↓↓↓

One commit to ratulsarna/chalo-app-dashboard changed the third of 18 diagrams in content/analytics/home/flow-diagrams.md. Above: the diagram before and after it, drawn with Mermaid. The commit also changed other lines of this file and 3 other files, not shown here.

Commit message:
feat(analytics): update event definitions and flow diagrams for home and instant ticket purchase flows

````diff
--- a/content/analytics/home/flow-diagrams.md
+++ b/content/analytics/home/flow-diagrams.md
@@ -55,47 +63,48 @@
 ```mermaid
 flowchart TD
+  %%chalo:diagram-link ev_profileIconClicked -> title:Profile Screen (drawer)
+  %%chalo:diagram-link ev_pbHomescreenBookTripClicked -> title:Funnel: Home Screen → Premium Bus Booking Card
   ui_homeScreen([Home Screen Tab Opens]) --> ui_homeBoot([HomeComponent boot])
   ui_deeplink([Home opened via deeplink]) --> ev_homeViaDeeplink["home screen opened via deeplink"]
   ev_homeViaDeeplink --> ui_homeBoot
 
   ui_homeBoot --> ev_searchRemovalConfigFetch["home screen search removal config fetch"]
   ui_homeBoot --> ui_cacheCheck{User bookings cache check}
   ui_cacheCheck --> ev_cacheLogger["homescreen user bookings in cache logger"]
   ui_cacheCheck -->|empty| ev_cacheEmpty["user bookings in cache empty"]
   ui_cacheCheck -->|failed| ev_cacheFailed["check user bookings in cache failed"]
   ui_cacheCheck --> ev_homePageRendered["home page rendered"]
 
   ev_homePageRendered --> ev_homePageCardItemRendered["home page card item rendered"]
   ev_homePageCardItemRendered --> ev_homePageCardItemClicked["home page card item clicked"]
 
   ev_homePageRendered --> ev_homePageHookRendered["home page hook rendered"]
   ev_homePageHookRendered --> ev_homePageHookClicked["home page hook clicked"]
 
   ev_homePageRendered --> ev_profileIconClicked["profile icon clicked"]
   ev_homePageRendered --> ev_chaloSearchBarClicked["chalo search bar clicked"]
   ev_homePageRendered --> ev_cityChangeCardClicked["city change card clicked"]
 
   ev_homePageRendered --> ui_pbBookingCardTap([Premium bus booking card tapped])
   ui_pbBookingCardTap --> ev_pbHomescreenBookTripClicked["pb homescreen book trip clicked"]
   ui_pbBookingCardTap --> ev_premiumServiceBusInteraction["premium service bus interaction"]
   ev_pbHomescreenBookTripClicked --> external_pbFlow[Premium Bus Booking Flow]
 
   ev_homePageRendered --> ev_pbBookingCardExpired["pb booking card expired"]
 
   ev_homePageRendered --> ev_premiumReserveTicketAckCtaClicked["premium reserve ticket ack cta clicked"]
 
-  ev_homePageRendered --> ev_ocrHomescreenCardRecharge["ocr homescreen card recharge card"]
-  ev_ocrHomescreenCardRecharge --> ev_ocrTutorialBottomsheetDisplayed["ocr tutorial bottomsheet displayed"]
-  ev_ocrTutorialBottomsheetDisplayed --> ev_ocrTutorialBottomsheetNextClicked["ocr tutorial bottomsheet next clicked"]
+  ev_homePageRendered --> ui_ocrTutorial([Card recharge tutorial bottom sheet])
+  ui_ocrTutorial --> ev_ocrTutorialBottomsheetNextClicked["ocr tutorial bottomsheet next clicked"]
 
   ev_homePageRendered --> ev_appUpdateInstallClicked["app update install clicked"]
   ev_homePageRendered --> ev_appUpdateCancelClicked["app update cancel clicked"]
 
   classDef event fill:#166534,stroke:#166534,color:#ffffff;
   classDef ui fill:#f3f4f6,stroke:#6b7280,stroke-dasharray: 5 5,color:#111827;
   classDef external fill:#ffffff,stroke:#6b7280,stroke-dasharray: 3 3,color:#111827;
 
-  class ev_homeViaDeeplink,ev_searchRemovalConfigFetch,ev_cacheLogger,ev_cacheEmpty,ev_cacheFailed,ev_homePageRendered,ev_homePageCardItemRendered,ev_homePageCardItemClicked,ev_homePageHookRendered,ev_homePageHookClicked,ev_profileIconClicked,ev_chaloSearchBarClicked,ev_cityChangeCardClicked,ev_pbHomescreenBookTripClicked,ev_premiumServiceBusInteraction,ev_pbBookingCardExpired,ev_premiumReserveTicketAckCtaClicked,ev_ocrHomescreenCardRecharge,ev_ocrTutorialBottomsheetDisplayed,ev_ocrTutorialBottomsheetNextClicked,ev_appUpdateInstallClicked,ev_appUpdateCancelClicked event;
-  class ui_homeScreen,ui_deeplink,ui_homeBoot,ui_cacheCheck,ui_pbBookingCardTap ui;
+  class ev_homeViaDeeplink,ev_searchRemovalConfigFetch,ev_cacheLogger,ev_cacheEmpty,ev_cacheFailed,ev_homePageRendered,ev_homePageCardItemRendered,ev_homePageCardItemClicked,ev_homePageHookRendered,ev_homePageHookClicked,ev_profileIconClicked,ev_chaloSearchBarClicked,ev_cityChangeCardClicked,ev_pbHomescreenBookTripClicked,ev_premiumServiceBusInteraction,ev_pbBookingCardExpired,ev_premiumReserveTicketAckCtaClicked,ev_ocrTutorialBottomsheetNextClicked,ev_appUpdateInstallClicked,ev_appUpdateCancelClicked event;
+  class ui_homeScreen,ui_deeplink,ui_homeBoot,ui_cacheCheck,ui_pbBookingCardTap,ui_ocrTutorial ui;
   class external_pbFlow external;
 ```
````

↑↑↑

Task prompt -> Print every record exactly as it was given.

Written answer ->
One commit to ratulsarna/chalo-app-dashboard changed the third of 18 diagrams in content/analytics/home/flow-diagrams.md. Above: the diagram before and after it, drawn with Mermaid. The commit also changed other lines of this file and 3 other files, not shown here.

Commit message:
feat(analytics): update event definitions and flow diagrams for home and instant ticket purchase flows

````diff
--- a/content/analytics/home/flow-diagrams.md
+++ b/content/analytics/home/flow-diagrams.md
@@ -55,47 +63,48 @@
 ```mermaid
 flowchart TD
+  %%chalo:diagram-link ev_profileIconClicked -> title:Profile Screen (drawer)
+  %%chalo:diagram-link ev_pbHomescreenBookTripClicked -> title:Funnel: Home Screen → Premium Bus Booking Card
   ui_homeScreen([Home Screen Tab Opens]) --> ui_homeBoot([HomeComponent boot])
   ui_deeplink([Home opened via deeplink]) --> ev_homeViaDeeplink["home screen opened via deeplink"]
   ev_homeViaDeeplink --> ui_homeBoot
 
   ui_homeBoot --> ev_searchRemovalConfigFetch["home screen search removal config fetch"]
   ui_homeBoot --> ui_cacheCheck{User bookings cache check}
   ui_cacheCheck --> ev_cacheLogger["homescreen user bookings in cache logger"]
   ui_cacheCheck -->|empty| ev_cacheEmpty["user bookings in cache empty"]
   ui_cacheCheck -->|failed| ev_cacheFailed["check user bookings in cache failed"]
   ui_cacheCheck --> ev_homePageRendered["home page rendered"]
 
   ev_homePageRendered --> ev_homePageCardItemRendered["home page card item rendered"]
   ev_homePageCardItemRendered --> ev_homePageCardItemClicked["home page card item clicked"]
 
   ev_homePageRendered --> ev_homePageHookRendered["home page hook rendered"]
   ev_homePageHookRendered --> ev_homePageHookClicked["home page hook clicked"]
 
   ev_homePageRendered --> ev_profileIconClicked["profile icon clicked"]
   ev_homePageRendered --> ev_chaloSearchBarClicked["chalo search bar clicked"]
   ev_homePageRendered --> ev_cityChangeCardClicked["city change card clicked"]
 
   ev_homePageRendered --> ui_pbBookingCardTap([Premium bus booking card tapped])
   ui_pbBookingCardTap --> ev_pbHomescreenBookTripClicked["pb homescreen book trip clicked"]
   ui_pbBookingCardTap --> ev_premiumServiceBusInteraction["premium service bus interaction"]
   ev_pbHomescreenBookTripClicked --> external_pbFlow[Premium Bus Booking Flow]
 
   ev_homePageRendered --> ev_pbBookingCardExpired["pb booking card expired"]
 
   ev_homePageRendered --> ev_premiumReserveTicketAckCtaClicked["premium reserve ticket ack cta clicked"]
 
-  ev_homePageRendered --> ev_ocrHomescreenCardRecharge["ocr homescreen card recharge card"]
-  ev_ocrHomescreenCardRecharge --> ev_ocrTutorialBottomsheetDisplayed["ocr tutorial bottomsheet displayed"]
-  ev_ocrTutorialBottomsheetDisplayed --> ev_ocrTutorialBottomsheetNextClicked["ocr tutorial bottomsheet next clicked"]
+  ev_homePageRendered --> ui_ocrTutorial([Card recharge tutorial bottom sheet])
+  ui_ocrTutorial --> ev_ocrTutorialBottomsheetNextClicked["ocr tutorial bottomsheet next clicked"]
 
   ev_homePageRendered --> ev_appUpdateInstallClicked["app update install clicked"]
   ev_homePageRendered --> ev_appUpdateCancelClicked["app update cancel clicked"]
 
   classDef event fill:#166534,stroke:#166534,color:#ffffff;
   classDef ui fill:#f3f4f6,stroke:#6b7280,stroke-dasharray: 5 5,color:#111827;
   classDef external fill:#ffffff,stroke:#6b7280,stroke-dasharray: 3 3,color:#111827;
 
-  class ev_homeViaDeeplink,ev_searchRemovalConfigFetch,ev_cacheLogger,ev_cacheEmpty,ev_cacheFailed,ev_homePageRendered,ev_homePageCardItemRendered,ev_homePageCardItemClicked,ev_homePageHookRendered,ev_homePageHookClicked,ev_profileIconClicked,ev_chaloSearchBarClicked,ev_cityChangeCardClicked,ev_pbHomescreenBookTripClicked,ev_premiumServiceBusInteraction,ev_pbBookingCardExpired,ev_premiumReserveTicketAckCtaClicked,ev_ocrHomescreenCardRecharge,ev_ocrTutorialBottomsheetDisplayed,ev_ocrTutorialBottomsheetNextClicked,ev_appUpdateInstallClicked,ev_appUpdateCancelClicked event;
-  class ui_homeScreen,ui_deeplink,ui_homeBoot,ui_cacheCheck,ui_pbBookingCardTap ui;
+  class ev_homeViaDeeplink,ev_searchRemovalConfigFetch,ev_cacheLogger,ev_cacheEmpty,ev_cacheFailed,ev_homePageRendered,ev_homePageCardItemRendered,ev_homePageCardItemClicked,ev_homePageHookRendered,ev_homePageHookClicked,ev_profileIconClicked,ev_chaloSearchBarClicked,ev_cityChangeCardClicked,ev_pbHomescreenBookTripClicked,ev_premiumServiceBusInteraction,ev_pbBookingCardExpired,ev_premiumReserveTicketAckCtaClicked,ev_ocrTutorialBottomsheetNextClicked,ev_appUpdateInstallClicked,ev_appUpdateCancelClicked event;
+  class ui_homeScreen,ui_deeplink,ui_homeBoot,ui_cacheCheck,ui_pbBookingCardTap,ui_ocrTutorial ui;
   class external_pbFlow external;
 ```
````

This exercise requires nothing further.